Exercise description —
From the entries that follow, copy each line in which "Skyscraper" appears.

Data —
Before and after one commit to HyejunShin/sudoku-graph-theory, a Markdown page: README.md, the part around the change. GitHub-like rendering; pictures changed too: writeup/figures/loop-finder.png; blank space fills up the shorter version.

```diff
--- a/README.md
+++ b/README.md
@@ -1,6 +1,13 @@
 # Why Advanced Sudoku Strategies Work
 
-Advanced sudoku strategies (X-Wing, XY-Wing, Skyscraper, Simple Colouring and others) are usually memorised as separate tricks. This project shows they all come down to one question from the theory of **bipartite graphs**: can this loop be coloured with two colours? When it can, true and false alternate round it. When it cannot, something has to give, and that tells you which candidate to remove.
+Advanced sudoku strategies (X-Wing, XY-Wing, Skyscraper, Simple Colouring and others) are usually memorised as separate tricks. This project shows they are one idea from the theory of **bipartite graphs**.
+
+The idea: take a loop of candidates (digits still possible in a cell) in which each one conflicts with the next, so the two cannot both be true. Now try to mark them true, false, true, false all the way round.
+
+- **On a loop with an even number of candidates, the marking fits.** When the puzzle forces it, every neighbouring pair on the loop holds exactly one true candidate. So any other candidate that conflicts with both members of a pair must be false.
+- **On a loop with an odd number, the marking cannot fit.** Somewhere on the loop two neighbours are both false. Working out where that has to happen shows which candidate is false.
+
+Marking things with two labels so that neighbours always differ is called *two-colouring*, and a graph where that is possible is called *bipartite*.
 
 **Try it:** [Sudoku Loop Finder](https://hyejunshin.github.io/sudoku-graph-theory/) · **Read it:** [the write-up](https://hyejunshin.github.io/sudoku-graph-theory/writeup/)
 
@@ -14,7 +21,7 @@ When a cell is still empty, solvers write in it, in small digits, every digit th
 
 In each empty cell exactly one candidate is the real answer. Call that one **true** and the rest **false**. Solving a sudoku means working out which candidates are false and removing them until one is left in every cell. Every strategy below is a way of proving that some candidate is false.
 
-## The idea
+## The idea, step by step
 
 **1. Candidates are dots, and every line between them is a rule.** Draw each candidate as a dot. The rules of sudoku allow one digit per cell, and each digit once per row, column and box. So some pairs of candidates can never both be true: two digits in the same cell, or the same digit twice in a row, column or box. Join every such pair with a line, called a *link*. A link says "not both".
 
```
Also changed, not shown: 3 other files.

Written solution —
-Advanced sudoku strategies (X-Wing, XY-Wing, Skyscraper, Simple Colouring and others) are usually memorised as separate tricks. This project shows they all come down to one question from the theory of **bipartite graphs**: can this loop be coloured with two colours? When it can, true and false alternate round it. When it cannot, something has to give, and that tells you which candidate to remove.
+Advanced sudoku strategies (X-Wing, XY-Wing, Skyscraper, Simple Colouring and others) are usually memorised as separate tricks. This project shows they are one idea from the theory of **bipartite graphs**.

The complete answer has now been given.